Then into the class itself with the 42 Standard International Competition Form with shaking legs, I had to rest, often, and finally the 42 Standard International Competition Sword Form. Trying to stand on one leg with the other knee raised, pointing a sword, well I was pretty pathetic. But in the end I felt really good, more lively. I knew that more oxygen was entering my muscles and my qi was flowing better.

Driving home in the mid-morning coolness, enjoying the late-summer blue skies, I almost glowed with happiness. It feels so good to move and with purpose, and to accomplish goals–we take the glory of our bodies for granted far too often.

Taiji Jian Tai Chi Sword

Taiji Jian Tai Chi Sword

功夫 Gongfu (Kungfu), to achieve, to acquire skill through hard work, what a splendid concept. So, I was moving again and it felt good. Then why Yi, intent? In Chinese martial arts Yi is a primary concept. Simply put, without intent nothing can be accomplished. If you want a drink of water, your intention to pick up a glass must come first before your hand reaches for it. Before we acquire skill at tai chi chuan, we must begin with intent. I have a friend who “intended” on taking this class, but he said he was afraid, it had been so long and now new students and a new teacher…he did not come today. Did he have Yi? Probably not.

Driving home today I passed a young woman. She was clad in comfortable but very nice clothing and she was walking on the sidewalk. The way she carried herself, her stride her posture, her Yi and its culmination told me she was comfortable with physical activity and with her body.

Shortly thereafter, several blocks behind, along came another woman. She was decked out in what I assume is the latest jogging gear, headband, iPod strapped to her bicep, and her shoulders were lifted and tense and her elbows were thrust out and up and her body parts did not work in unison.
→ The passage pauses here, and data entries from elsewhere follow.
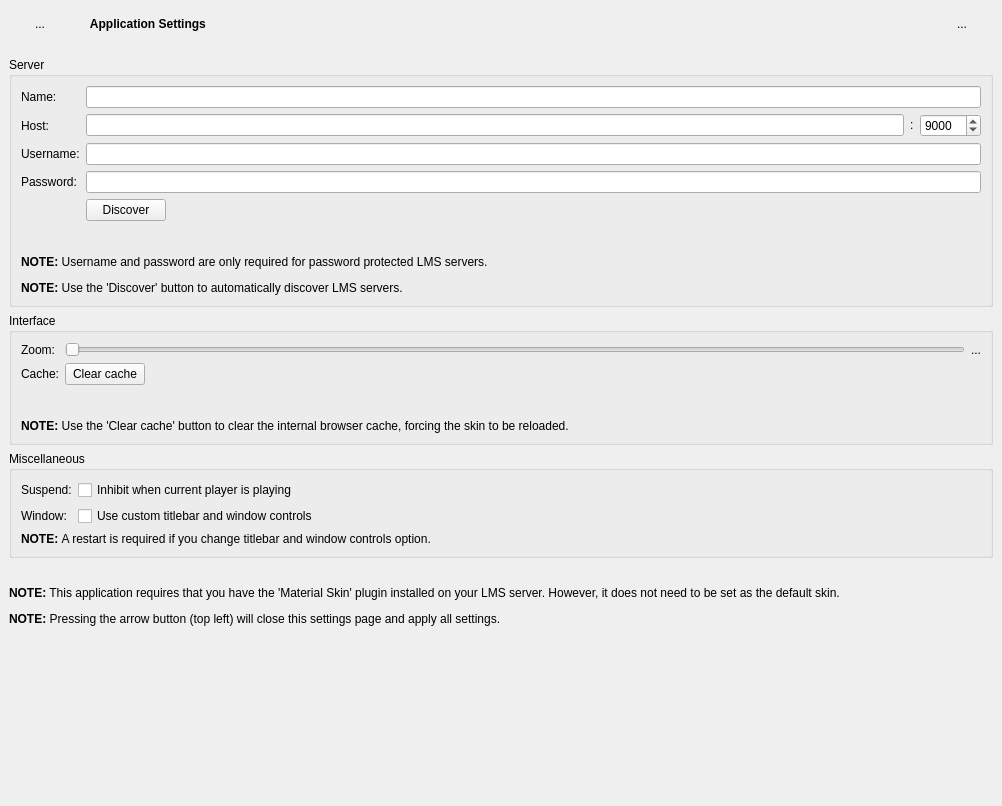
Old version of the form src/settingswidget.ui in the repository CDrummond/melodeon.
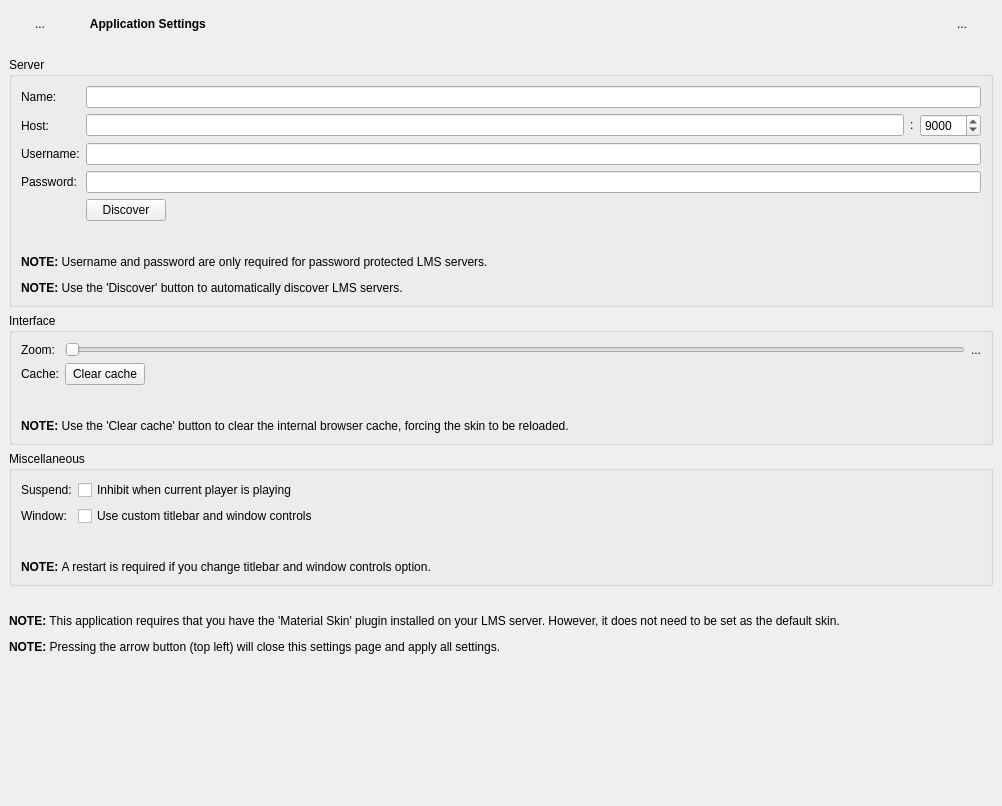
New version of the form.

Commit message: Add spacer before note

Patch:
```diff
--- a/src/settingswidget.ui
+++ b/src/settingswidget.ui
@@ -465,6 +465,22 @@
             </property>
            </widget>
           </item>
+          <item row="2" column="1">
+           <spacer name="verticalSpacer_3">
+            <property name="orientation">
+             <enum>Qt::Vertical</enum>
+            </property>
+            <property name="sizeType">
+             <enum>QSizePolicy::Fixed</enum>
+            </property>
+            <property name="sizeHint" stdset="0">
+             <size>
+              <width>20</width>
+              <height>22</height>
+             </size>
+            </property>
+           </spacer>
+          </item>
           <item row="3" column="0" colspan="2">
            <widget class="QLabel" name="customTitlebarNote">
             <property name="text">
```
Each section of her body was singing its own song and it was not harmonious when played together. This woman was obviously not comfortable with her body.

So we have to have the intent and then we must follow through. Just thinking about that drink of water is not enough. Intent and then the appropriate action. Two sayings come to mind: Yi 意, Chi 氣, Li 力. Intent then Internal Energy then strength or power. It all starts with intent.
Dr. John Painter, my Grand Shifu–teacher–says “The mind commands, the body moves, qi (chi) flows.” This makes the most sense to me. Intent then movement and movement produces energy. Of course this means proper movement like the young woman walking.
When I began studying the Yijing (I Ching) many, many years ago, it spoke often of the “Superior Man.” For modern times I change that, and my favorite passage is “The Superior Person stakes the force of life on following the force of will.” Ha! I tried to follow this and was knocked on my ass so many times…I did not understand the most important part, “Superior.” This didn’t work if one was not superior meaning upstanding, honest, gentle, strong…following the four virtues–Honesty, Humility, Patience, Sincerity. So equate “proper” movement with the “superior” person.
This was going to be about the glory of movement, and it still is, but first we must have Yi. Then go forward with the four virtues and celebrate your body and movement. Taijiquan is sometimes called “The Dance of Life.” Regardless of how you move, make it a dance, relax and enjoy yourself.

Dr. Painter on Yi: http://seattlesilverdragon.wordpress.com/2009/02/01/yi-intention-a-key-to-chinese-internal-martial-arts/